◆ TASK TO COMPLETE:
The response must contain every line from the records below that has "cardRadius".

(SUPPLIED MATERIAL)

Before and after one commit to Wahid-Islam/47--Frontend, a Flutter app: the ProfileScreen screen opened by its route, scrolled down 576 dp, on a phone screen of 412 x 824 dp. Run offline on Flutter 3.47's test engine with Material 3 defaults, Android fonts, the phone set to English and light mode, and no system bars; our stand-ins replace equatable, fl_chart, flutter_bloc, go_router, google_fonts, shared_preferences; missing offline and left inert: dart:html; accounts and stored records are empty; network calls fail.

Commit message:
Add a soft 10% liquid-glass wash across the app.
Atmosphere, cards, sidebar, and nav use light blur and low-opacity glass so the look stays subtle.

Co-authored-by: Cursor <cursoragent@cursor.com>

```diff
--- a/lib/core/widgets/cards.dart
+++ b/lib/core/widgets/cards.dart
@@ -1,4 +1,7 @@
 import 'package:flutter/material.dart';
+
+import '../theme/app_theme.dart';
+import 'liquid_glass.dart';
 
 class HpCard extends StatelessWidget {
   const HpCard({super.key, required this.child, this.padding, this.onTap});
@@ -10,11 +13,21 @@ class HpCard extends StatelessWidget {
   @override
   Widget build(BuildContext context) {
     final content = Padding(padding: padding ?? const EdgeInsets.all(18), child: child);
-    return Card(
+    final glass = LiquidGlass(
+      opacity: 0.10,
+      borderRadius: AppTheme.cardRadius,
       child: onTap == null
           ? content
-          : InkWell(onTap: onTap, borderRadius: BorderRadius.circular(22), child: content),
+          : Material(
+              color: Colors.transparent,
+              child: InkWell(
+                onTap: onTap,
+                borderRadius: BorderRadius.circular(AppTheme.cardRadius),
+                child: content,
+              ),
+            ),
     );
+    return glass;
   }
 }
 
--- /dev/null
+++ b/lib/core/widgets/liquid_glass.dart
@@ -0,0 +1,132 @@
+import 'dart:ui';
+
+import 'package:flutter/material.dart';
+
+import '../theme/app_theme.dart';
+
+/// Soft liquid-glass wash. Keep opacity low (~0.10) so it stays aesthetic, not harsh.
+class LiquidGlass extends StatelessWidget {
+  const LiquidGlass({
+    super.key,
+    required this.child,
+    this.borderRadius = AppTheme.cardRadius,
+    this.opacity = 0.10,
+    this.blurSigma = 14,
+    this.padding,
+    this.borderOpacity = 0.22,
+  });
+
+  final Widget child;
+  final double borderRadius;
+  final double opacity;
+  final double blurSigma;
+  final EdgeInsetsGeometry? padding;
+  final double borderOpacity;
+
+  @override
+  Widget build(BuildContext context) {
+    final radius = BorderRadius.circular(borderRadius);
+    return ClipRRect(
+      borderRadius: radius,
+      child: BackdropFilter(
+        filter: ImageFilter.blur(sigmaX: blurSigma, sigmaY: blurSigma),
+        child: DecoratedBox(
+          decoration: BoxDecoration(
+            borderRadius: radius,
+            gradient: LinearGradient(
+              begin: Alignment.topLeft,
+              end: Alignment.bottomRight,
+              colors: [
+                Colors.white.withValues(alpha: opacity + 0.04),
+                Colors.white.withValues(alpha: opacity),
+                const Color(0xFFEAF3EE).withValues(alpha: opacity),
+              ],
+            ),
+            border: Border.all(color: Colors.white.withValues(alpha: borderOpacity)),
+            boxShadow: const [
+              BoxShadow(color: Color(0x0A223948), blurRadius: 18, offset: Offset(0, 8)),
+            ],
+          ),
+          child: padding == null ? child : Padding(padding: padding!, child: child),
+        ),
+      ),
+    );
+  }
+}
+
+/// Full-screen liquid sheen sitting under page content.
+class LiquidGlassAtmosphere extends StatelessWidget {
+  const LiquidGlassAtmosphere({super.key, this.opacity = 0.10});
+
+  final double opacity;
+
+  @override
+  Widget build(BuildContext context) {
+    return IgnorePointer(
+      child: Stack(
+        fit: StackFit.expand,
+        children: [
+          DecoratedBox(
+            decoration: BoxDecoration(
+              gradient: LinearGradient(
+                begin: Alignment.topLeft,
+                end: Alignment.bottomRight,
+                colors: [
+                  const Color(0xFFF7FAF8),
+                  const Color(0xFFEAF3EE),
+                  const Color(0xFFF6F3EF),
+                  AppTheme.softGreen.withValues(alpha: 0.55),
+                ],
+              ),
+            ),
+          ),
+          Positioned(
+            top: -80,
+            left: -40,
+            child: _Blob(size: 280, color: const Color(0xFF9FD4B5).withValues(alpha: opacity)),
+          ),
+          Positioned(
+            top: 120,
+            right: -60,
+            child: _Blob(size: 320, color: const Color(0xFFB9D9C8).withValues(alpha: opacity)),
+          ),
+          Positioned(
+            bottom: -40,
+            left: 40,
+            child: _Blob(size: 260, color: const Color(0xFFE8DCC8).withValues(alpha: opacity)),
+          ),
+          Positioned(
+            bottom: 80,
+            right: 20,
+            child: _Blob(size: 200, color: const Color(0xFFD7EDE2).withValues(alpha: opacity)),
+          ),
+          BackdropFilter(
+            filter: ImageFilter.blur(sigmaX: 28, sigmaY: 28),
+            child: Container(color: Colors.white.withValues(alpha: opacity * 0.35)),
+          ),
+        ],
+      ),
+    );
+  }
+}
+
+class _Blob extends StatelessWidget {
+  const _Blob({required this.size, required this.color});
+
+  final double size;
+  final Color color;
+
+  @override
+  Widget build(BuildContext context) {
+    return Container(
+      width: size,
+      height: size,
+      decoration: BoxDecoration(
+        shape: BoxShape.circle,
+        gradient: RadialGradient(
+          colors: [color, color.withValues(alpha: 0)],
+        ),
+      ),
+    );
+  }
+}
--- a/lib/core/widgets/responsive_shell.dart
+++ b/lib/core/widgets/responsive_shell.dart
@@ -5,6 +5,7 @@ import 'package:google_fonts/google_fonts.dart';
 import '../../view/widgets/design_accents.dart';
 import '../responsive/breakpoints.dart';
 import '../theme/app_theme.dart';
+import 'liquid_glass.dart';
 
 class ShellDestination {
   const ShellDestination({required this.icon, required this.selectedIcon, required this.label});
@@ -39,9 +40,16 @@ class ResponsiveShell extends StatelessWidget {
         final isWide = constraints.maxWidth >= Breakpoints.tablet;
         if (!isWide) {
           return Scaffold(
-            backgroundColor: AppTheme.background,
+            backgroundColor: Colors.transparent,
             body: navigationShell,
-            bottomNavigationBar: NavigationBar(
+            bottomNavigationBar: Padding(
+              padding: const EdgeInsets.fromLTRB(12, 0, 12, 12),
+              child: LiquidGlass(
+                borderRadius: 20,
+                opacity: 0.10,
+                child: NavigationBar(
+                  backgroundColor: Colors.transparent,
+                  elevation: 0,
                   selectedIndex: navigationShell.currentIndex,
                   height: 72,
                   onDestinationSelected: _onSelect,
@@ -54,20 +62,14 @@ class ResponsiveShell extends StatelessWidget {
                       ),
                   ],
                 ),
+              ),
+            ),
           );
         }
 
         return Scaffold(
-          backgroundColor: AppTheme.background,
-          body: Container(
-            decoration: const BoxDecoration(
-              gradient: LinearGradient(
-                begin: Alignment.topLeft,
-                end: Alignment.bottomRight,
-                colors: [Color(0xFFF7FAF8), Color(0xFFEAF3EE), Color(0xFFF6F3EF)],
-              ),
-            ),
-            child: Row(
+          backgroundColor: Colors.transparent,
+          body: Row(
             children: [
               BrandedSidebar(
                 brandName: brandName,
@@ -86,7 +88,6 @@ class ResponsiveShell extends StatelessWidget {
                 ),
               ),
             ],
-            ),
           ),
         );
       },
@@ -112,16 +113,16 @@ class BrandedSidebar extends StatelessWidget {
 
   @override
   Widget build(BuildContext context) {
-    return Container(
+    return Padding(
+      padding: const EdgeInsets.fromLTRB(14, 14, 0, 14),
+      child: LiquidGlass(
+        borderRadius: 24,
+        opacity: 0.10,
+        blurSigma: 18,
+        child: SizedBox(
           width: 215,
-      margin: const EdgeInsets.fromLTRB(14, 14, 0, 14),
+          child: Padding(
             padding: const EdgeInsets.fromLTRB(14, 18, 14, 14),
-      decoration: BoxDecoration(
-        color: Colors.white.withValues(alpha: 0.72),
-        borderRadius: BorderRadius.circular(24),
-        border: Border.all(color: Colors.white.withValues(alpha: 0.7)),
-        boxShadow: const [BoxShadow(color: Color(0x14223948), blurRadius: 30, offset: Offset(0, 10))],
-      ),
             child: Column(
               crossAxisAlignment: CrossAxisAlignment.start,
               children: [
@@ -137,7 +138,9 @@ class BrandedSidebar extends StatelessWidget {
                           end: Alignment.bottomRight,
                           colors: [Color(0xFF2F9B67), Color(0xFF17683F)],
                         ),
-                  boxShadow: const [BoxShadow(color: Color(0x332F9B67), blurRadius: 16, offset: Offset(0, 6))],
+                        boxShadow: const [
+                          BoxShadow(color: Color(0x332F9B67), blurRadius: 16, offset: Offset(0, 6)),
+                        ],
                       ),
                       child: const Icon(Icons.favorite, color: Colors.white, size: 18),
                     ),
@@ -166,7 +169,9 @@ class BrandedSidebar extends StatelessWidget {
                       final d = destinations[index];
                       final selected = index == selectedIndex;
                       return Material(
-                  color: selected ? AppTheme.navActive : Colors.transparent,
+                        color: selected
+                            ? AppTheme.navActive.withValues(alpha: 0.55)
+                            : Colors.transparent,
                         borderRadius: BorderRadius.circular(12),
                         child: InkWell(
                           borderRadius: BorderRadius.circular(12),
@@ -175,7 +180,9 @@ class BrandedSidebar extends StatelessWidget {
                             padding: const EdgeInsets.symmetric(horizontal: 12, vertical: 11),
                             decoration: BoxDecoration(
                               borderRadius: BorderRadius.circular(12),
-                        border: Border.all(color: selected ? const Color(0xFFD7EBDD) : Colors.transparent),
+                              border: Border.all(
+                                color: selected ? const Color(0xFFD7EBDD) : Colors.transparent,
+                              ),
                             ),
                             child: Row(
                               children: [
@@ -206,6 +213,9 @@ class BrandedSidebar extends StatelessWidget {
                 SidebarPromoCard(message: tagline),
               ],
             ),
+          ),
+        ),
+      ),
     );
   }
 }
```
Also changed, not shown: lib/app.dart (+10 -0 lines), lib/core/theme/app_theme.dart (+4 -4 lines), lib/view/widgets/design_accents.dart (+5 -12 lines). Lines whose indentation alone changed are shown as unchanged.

(End SUPPLIED MATERIAL)

◆ EXERCISE RESULT:
+      borderRadius: AppTheme.cardRadius,
+                borderRadius: BorderRadius.circular(AppTheme.cardRadius),
+    this.borderRadius = AppTheme.cardRadius,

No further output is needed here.